Death by hanging protested in Japanese court

Death by hanging protested in Japanese court
A wooden gavel on a white marble backdrop, Tingey Injury Law Firm via Unsplash, 2020


Aysu Amaha Öztürk

Japan and Human Rights Researcher 

Global Human Rights Defence

On November 29th, three death row inmates sued the Japanese government on the ground that death by hanging is illegal according to international law and the Constitution of Japan. The plaintiffs are demanding a change in the system and around $240,000 from the government due to the suffering they have undergone (“Execution by hanging violates international law”, 2022).

It has been reported that in previous trials, it was claimed that hanging does not inflict any suffering and that death is instant. However, the plaintiffs objected to this and referenced physicians who have claimed the contrary. The lawyer of the plaintiffs, Kyoji Mizutani, stated that the information about executions must be investigated before the abolition of the death penalty can be questioned (“Execution by hanging violates international law”, 2022).

Japan has been called by different organisations to abolish the death penalty (CCPR, 2022; Human Rights Watch, 2022; Amnesty International, 2019). However, the cases opened by inmates in Osaka highlight a different point of the issue, which is the inhuman and cruel character of the death penalty law in Japan. Japan must change its current regime on the death penalty or at least, how it is executed. If its stance resumes as it is, it will keep violating the International Covenant on Civil and Political Rights (ICCPR) which it ratified in 1979. This is especially the case when taking Article 7, which prohibits cruel, inhuman or degrading treatment or punishment, into account. 
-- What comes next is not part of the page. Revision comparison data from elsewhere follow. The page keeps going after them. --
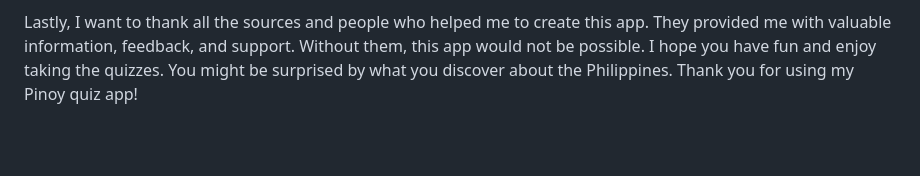
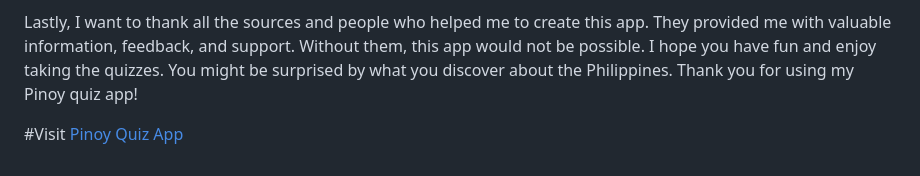
Before and after one commit to dhonaobina/Quiz-App, a Markdown page: README.md, the part around the change. Rendered like a GitHub page; blank space fills up the shorter version.

Commit message:
Update README.md - quiz app Deployed

```diff
--- a/README.md
+++ b/README.md
@@ -98,3 +98,5 @@ I would like to thank the following sources and people for their contributions a
 - My Husband and children, who supported me throughout the course and encouraged me to pursue my passion for web development by giving me time to study and taking over some of the choirs at home.
 
 Lastly, I want to thank all the sources and people who helped me to create this app. They provided me with valuable information, feedback, and support. Without them, this app would not be possible. I hope you have fun and enjoy taking the quizzes. You might be surprised by what you discover about the Philippines. Thank you for using my Pinoy quiz app!
+
+#Visit [Pinoy Quiz App](https://dhonaobina.github.io/Quiz-App/)
```
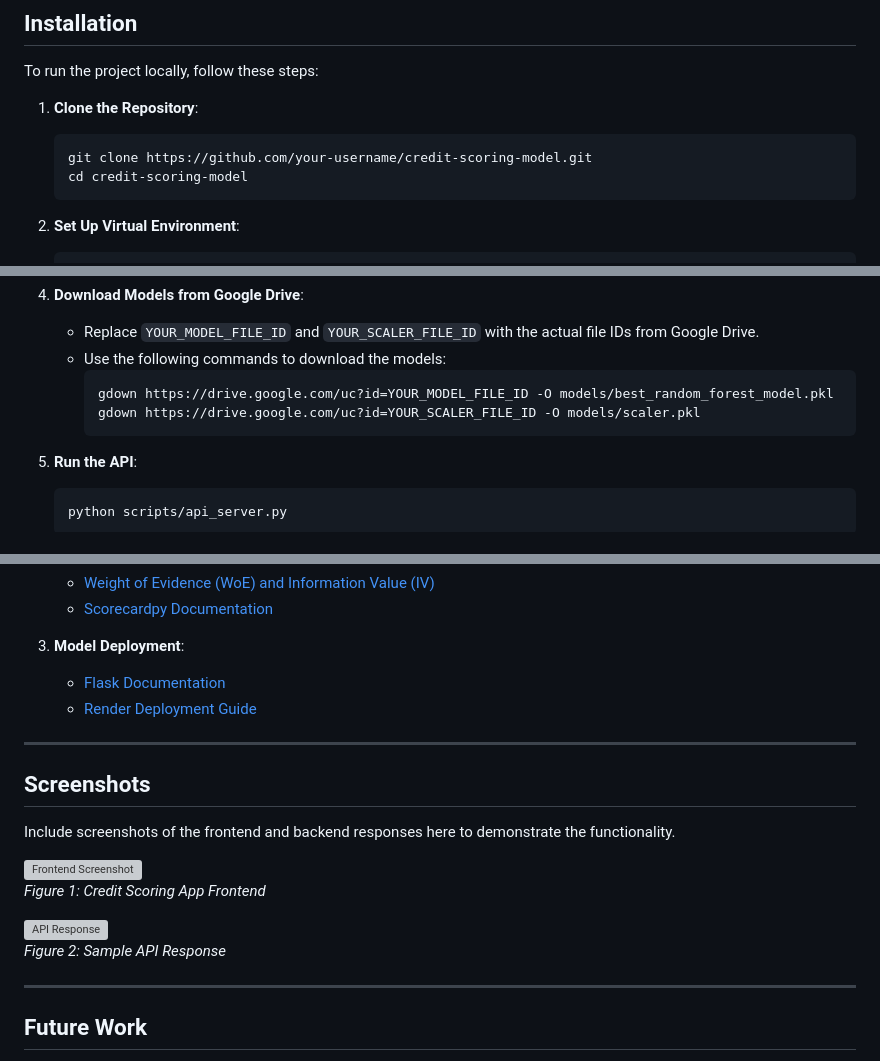
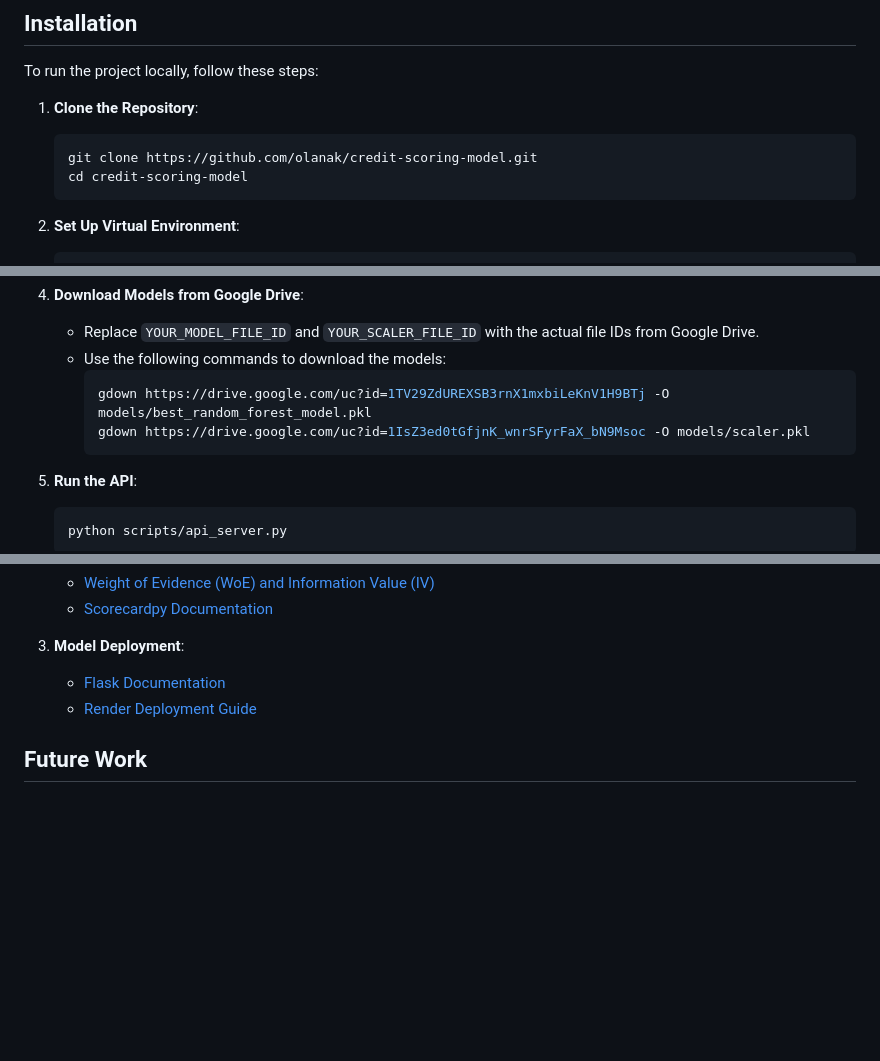
Before and after one commit to olanak/Credit-Scoring-Model, a Markdown page: README.md, 3 parts joined by grey strips. Drawn GitHub-style; blank space fills up the shorter version; grey boxes are pictures that could not be loaded.

````diff
--- a/README.md
+++ b/README.md
@@ -83,7 +83,7 @@ To run the project locally, follow these steps:
 
 1. **Clone the Repository**:
    ```bash
-   git clone https://github.com/your-username/credit-scoring-model.git
+   git clone https://github.com/olanak/credit-scoring-model.git
    cd credit-scoring-model
    ```
 
@@ -102,8 +102,8 @@ To run the project locally, follow these steps:
    - Replace `YOUR_MODEL_FILE_ID` and `YOUR_SCALER_FILE_ID` with the actual file IDs from Google Drive.
    - Use the following commands to download the models:
      ```bash
-     gdown https://drive.google.com/uc?id=YOUR_MODEL_FILE_ID -O models/best_random_forest_model.pkl
-     gdown https://drive.google.com/uc?id=YOUR_SCALER_FILE_ID -O models/scaler.pkl
+     gdown https://drive.google.com/uc?id=1TV29ZdUREXSB3rnX1mxbiLeKnV1H9BTj -O models/best_random_forest_model.pkl
+     gdown https://drive.google.com/uc?id=1IsZ3ed0tGfjnK_wnrSFyrFaX_bN9Msoc -O models/scaler.pkl
      ```
 
 5. **Run the API**:
@@ -193,18 +193,6 @@ This project was developed as part of the 10 Academy Week 6 Challenge. Contribut
    - [Flask Documentation](https://flask.palletsprojects.com/en/2.3.x/)
    - [Render Deployment Guide](https://render.com/docs/deploy-flask)
 
----
-
-## **Screenshots**
-Include screenshots of the frontend and backend responses here to demonstrate the functionality.
-
-![Frontend Screenshot](static/images/frontend.png)
-*Figure 1: Credit Scoring App Frontend*
-
-![API Response](static/images/api_response.png)
-*Figure 2: Sample API Response*
-
----
 
 ## **Future Work**
 1. **Improve Model Interpretability**:
````
Also changed, not shown: other parts of README.md (+1 -1 lines).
Sources and further reading:

Amnesty International. (2019, 26 December). Japan: Execution a shameful stain on human rights record of Olympic hosts [Press release].

Execution by hanging violates international law. (2022, November 29). Mainichi Shimbun.

Human Rights Bodies. Ratification Status for Japan. United Nations Human Rights Treaty Bodies Database.

Human Rights Watch (2022). World Report 2022: Japan.

UN Human Rights Committee. (2022, November 3). 136th session, Concluding observations on the seventh periodic report of Japan (UN Doc. CCPR/C/JPN/CO/7). United Nations Human Rights Treaty Bodies Database.